Cold bug

Nights below freezing.  Days not warm.  Resting in perpetual shade.  Yet still alive.

Pulling out of my garage around 5:30 the other morning, I immediately noticed something.  Something large.  Something large enough to catch my attention in the mirror before I could see it directly.  It hung on the wall outside the garage door.

I stopped as I reversed the car, then I rolled down the passenger window for a non-tinted look.  A bug.  A true bug, not just an insect.  A rather sizable critter, too: about 40mm/1.5in in length.

Certainly it’s dead, I thought, frozen from the snow and cold and lack of sunlight.  I’ll check it when I get back.  And so I did, though I waited until daylight gave me some ability to capture a few photos.

A leaf-footed bug (Acanthocephala declivis) hanging on the outside wall (2009_12_27_047525)

A leaf-footed bug (Acanthocephala declivis).  I grabbed a ruler and measured it, surprised at its size given reference material that stated a 25mm-30mm length.  Sure enough, it sailed beyond the paltry guides and landed at a healthy Texas-sized measurement.

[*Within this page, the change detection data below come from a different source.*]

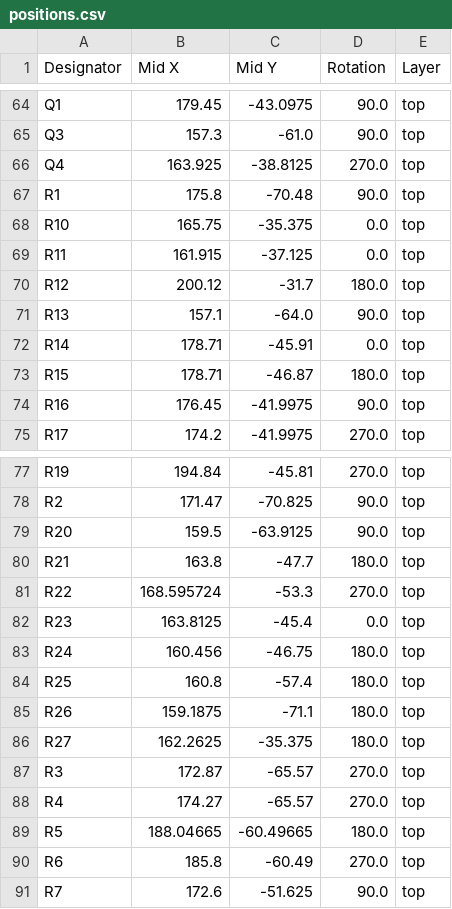
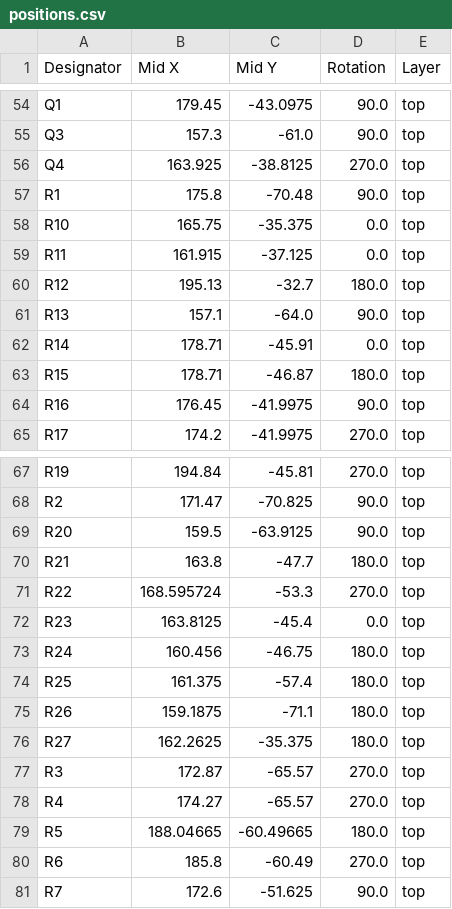
Before and after one commit to enolf/CC3501-project-hardware, a CSV file: production/positions.csv, drawn as a sheet; only a part is shown, gaps mark what is left out; the diff covers the shown part only.

```diff
--- a/production/positions.csv
+++ b/production/positions.csv
@@ -69,3 +59,3 @@ R10,165.75,-35.375,0.0,top
 R11,161.915,-37.125,0.0,top
-R12,200.12,-31.7,180.0,top
+R12,195.13,-32.7,180.0,top
 R13,157.1,-64.0,90.0,top
@@ -83,3 +73,3 @@ R23,163.8125,-45.4,0.0,top
 R24,160.456,-46.75,180.0,top
-R25,160.8,-57.4,180.0,top
+R25,161.375,-57.4,180.0,top
 R26,159.1875,-71.1,180.0,top
```
Also changed, not shown: 11 removed rows and 25 edited cells elsewhere in this file, production/bom.csv, production/designators.csv, 6 other files.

A leaf-footed bug (Acanthocephala declivis) hanging on the outside wall (2009_12_27_047529)

It never moved as I slipped and slid on ice trying to get some photos of it.  Yep, it’s dead alright.

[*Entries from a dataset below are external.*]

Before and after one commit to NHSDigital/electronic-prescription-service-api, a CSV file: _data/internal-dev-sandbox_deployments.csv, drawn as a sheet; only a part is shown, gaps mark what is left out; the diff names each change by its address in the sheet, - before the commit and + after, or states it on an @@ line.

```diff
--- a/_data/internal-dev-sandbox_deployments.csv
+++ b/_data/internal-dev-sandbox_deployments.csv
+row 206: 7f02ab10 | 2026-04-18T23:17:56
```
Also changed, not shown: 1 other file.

I reached out and touched it.  It immediately extended its antennae and shuffled its feet.  Um, OK, not so dead after all.

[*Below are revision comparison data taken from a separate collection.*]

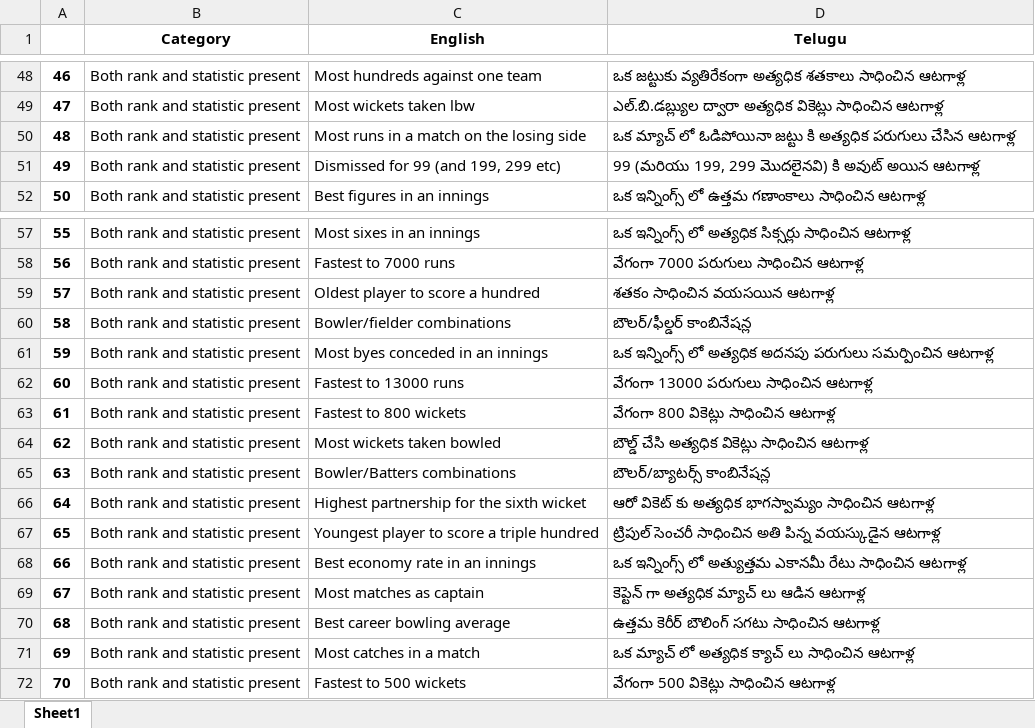
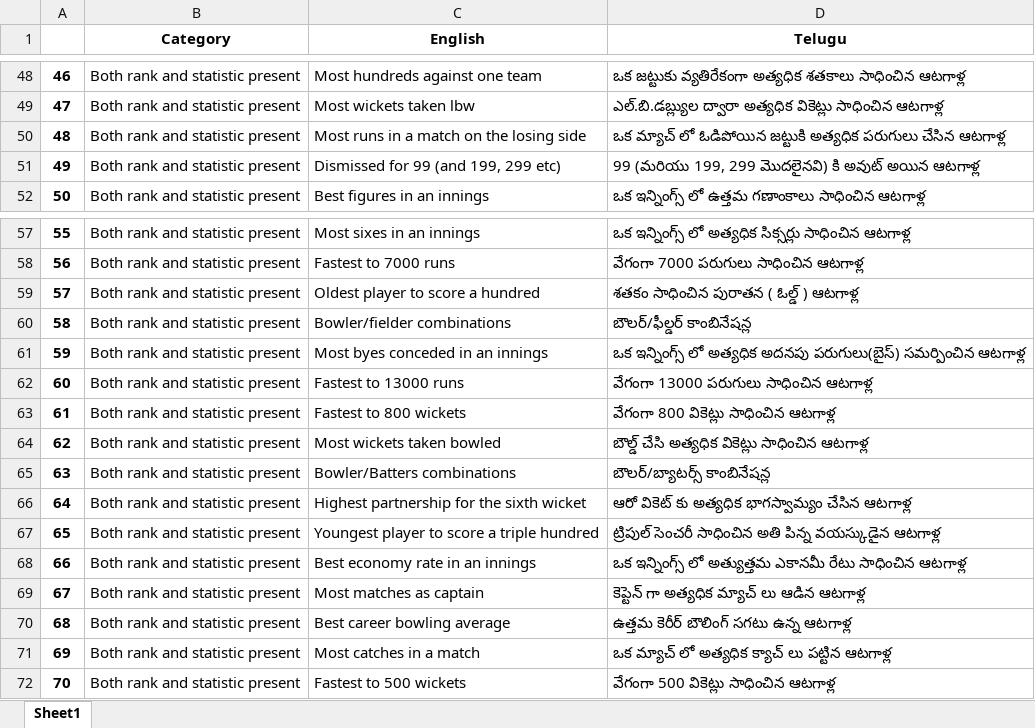
Before and after one commit to HrudaiKoda/Web-Crawling-Players, an Excel workbook: records/Komal_records_translation.xlsx, sheet Sheet1, drawn as a sheet; only a part is shown, gaps mark what is left out; values as stored, in another font and other column widths than the file's, no borders; charts and pictures not drawn; the diff covers the shown part only; the diff names each change by its address in the sheet, - before the commit and + after, or states it on an @@ line.

```diff
--- a/records/Komal_records_translation.xlsx (sheet Sheet1)
+++ b/records/Komal_records_translation.xlsx (sheet Sheet1)
-D50 (Telugu): …మ్యాచ్ లో ఓడిపోయినా జట్టు కి అత్యధిక పరుగులు…
+D50 (Telugu): …మ్యాచ్ లో ఓడిపోయిన జట్టుకి అత్యధిక పరుగులు…
-D59 (Telugu): శతకం సాధించిన వయసయిన ఆటగాళ్ల
+D59 (Telugu): శతకం సాధించిన పురాతన ( ఓల్డ్ ) ఆటగాళ్ల
-D61 (Telugu): …అత్యధిక అదనపు పరుగులు సమర్పించిన ఆటగాళ్ల
+D61 (Telugu): …అత్యధిక అదనపు పరుగులు(బైస్) సమర్పించిన ఆటగాళ్ల
-D66 (Telugu): …అత్యధిక భాగస్వామ్యం సాధించిన ఆటగాళ్ల
+D66 (Telugu): …అత్యధిక భాగస్వామ్యం చేసిన ఆటగాళ్ల
-D70 (Telugu): ఉత్తమ కెరీర్ బౌలింగ్ సగటు సాధించిన ఆటగాళ్ల
+D70 (Telugu): ఉత్తమ కెరీర్ బౌలింగ్ సగటు ఉన్న ఆటగాళ్ల
-D71 (Telugu): …క్యాచ్ లు సాధించిన ఆటగాళ్ల
+D71 (Telugu): …క్యాచ్ లు పట్టిన ఆటగాళ్ల
```
Also changed, not shown: 10 edited cells elsewhere in this sheet, records/Hrudai_records_translation.xlsx, records/Sowmya_records_translation.xlsx, 4 other files.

A leaf-footed bug (Acanthocephala declivis) hanging on the outside wall (2009_12_27_047528)

Given hard freezes each night, I assumed it had only just crawled up the wall and in fact would die the next night.  What have we been taught about assumptions?

It’s now four days after I discovered it.  Not only is the bug in the same general area, but it’s still alive—albeit sluggish, especially early before temperatures warm above freezing.

A leaf-footed bug (Acanthocephala declivis) hanging on the outside wall (2009_12_27_047518)

It must be at the end of its life, already mated or too late to mate, sitting in the cold waiting for darkness to take it.

Its longevity on the wall gives me a sense of familiarity, a kinship of sorts.  I check it each day, if not several times per day, and each time I look it has moved to a slightly different position, sometimes with antennae out and sometimes with them retracted, folded as it were alongside the front of its body.

Nothing about insects in winter surprises me.  In fact, our quirky weather makes it possible for all sorts of surprising critters to make appearances when it seems unwise or unhealthy for them to do so.  River cooters bathing on logs when it’s freezing?  Yep, as long as the sun’s out.  Flies and beetles running about when the wind blows cold?  Yep, as long as the air is warm enough or there’s plenty of sunshine to bathe in.

Yet this one surprises me.  It never gets sun in its position.  That said, it’s right there, right now, still kickin’ and still hangin’ on.